Otheni is not their best pitcher…they still have Shoemaker and Richards…there is gonna be an adjustment period which will take most of this year. Look for him to be MLB “good” in 2-3 years, also around the time this old guy experiment with the Angels will fail and they will rebuild…all while never making the postseason. Sorry Trout, the ineptitude is not on your end.

6 years ago
Reply to  JUICEMANE1

You realize this goes against the entire history of starters coming over from Japan? Pretty much all of them have been good right away, and their 1st or 2nd season has been their best.

6 years ago
Reply to  snapper

I mean, JUICEMANE1 is still wrong, but part of the reason why Japanese starters were best in their 1st or 2nd season was because they came over at their peak.
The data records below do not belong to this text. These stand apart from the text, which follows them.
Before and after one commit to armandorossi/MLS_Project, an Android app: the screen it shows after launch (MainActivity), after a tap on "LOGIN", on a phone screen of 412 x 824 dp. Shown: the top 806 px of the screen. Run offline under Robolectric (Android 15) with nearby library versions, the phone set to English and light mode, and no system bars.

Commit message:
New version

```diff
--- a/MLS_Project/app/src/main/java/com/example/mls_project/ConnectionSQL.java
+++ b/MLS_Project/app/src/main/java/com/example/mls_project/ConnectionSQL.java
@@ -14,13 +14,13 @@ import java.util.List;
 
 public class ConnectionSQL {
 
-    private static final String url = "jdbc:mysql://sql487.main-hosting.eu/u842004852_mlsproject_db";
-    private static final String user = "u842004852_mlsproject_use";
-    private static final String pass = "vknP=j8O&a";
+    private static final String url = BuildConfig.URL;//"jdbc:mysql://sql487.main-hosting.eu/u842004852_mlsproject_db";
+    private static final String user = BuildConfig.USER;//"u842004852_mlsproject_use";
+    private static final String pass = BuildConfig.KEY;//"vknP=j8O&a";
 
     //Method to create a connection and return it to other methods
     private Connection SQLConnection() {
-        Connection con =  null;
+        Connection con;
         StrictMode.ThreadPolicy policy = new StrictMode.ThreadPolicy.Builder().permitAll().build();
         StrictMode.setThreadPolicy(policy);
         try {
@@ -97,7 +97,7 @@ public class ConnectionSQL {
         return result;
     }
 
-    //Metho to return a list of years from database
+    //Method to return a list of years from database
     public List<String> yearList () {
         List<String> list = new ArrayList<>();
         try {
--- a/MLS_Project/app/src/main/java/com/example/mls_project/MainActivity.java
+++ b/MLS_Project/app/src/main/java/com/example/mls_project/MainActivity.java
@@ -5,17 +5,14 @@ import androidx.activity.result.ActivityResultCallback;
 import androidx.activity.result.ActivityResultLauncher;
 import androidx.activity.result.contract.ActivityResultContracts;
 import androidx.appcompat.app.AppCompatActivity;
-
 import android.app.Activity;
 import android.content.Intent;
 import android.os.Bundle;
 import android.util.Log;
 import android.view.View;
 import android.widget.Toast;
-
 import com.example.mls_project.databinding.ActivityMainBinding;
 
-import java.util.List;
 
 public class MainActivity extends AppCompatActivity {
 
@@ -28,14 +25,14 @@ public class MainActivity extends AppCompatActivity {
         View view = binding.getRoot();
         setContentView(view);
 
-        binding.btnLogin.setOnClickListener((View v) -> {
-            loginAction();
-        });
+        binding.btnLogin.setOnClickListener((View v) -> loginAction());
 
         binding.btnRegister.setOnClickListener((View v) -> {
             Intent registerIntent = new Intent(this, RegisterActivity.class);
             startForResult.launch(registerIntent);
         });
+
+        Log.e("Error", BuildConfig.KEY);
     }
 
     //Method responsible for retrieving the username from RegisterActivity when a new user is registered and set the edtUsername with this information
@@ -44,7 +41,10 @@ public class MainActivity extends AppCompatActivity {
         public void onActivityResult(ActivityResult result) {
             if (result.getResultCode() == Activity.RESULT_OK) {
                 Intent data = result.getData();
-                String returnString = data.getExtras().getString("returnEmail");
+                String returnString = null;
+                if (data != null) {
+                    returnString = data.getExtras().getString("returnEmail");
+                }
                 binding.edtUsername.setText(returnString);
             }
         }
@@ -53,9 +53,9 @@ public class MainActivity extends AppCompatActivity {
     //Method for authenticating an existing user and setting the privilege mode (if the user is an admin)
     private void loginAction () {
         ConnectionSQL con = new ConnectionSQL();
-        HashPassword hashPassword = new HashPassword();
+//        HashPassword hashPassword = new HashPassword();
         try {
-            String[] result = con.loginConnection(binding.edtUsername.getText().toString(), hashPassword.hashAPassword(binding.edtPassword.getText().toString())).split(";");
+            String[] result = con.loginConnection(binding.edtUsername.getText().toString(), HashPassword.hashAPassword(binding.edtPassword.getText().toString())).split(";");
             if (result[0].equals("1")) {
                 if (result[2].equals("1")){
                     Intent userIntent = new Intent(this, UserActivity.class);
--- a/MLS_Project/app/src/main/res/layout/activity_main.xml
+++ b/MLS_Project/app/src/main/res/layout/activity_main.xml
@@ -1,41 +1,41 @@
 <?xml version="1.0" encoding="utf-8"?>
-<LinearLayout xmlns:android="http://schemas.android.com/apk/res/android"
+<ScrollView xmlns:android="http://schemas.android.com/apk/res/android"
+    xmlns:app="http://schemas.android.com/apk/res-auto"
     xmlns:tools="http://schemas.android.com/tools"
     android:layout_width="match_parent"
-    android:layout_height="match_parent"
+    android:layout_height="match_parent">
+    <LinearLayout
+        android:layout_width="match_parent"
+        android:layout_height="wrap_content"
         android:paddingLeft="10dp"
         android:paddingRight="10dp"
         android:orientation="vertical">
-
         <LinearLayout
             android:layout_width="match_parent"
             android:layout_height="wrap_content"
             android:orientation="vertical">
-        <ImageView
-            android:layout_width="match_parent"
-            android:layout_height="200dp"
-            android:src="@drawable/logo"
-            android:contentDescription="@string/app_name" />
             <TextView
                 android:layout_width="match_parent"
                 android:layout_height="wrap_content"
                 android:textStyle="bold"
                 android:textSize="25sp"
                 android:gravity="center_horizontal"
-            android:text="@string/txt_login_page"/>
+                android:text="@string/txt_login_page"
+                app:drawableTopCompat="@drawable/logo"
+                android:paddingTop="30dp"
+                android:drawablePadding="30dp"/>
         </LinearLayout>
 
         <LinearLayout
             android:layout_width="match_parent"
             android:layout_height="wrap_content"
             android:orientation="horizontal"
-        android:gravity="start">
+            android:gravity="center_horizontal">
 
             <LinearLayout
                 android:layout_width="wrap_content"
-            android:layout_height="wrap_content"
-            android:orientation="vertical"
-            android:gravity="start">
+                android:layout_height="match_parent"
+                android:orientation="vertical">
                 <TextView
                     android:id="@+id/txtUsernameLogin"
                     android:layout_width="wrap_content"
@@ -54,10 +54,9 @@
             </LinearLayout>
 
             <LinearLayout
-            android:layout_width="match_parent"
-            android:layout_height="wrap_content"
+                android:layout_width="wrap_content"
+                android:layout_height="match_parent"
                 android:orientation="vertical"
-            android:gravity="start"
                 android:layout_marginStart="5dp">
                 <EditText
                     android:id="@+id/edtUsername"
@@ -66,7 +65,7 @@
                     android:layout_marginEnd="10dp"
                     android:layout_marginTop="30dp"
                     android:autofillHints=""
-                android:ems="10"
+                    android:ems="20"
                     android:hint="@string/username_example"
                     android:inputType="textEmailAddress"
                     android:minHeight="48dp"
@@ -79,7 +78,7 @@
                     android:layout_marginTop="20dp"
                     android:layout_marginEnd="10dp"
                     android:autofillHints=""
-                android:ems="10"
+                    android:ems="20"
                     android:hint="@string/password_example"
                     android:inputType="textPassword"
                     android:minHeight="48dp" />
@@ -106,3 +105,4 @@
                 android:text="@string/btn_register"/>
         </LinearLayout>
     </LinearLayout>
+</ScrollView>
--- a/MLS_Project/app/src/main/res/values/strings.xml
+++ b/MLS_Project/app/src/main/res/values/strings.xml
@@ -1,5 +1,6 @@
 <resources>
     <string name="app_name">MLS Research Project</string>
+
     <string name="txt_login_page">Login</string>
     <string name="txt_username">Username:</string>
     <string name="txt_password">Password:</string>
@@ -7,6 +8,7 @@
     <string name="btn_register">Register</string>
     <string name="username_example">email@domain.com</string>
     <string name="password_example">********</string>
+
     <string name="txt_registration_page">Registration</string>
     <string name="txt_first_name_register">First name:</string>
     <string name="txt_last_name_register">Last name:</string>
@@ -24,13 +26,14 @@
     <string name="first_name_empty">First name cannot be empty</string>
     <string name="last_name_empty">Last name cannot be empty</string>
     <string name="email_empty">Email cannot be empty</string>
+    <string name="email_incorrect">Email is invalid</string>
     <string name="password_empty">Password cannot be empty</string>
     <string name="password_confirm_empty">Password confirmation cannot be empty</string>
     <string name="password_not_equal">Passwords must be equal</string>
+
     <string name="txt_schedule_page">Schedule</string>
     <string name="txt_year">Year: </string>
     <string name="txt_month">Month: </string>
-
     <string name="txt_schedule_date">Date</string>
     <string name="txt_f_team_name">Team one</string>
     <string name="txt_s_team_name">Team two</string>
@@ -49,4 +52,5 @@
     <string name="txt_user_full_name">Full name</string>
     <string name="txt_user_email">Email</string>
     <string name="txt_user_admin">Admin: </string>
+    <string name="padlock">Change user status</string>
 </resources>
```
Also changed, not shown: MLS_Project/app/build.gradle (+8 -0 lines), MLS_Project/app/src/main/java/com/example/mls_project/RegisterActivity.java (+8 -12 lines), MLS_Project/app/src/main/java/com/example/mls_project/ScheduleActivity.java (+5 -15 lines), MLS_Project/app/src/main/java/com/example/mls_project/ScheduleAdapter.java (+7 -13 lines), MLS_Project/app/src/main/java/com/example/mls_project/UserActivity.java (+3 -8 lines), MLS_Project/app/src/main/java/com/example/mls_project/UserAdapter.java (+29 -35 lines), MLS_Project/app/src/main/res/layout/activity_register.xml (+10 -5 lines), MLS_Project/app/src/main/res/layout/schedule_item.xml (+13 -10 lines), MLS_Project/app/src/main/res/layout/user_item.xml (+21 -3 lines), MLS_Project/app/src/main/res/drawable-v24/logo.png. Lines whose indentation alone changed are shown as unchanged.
For example, Hideo Nomo was (I think) 27 when he came over, Darvish and Tanaka came over when they were about 26, etc. Others, like Iwakuma, came just after their peak (age 31).

What this means is that Japanese pitchers that do well in NPB also do well in MLB, and that Ohtani still has room to get better simply because he’s young.

6 years ago
Reply to  sadtrombone

Partially true. But, pitchers don’t follow standard aging curves like batters. Lots of guys are as good as they’re going to get at 21 or 22. Others don’t get good until they hit 30.

6 years ago
Reply to  snapper

This is the problem with broad statements. Not all have succeed immediately or even at all, but you dont hear about or remember the failures as vividly.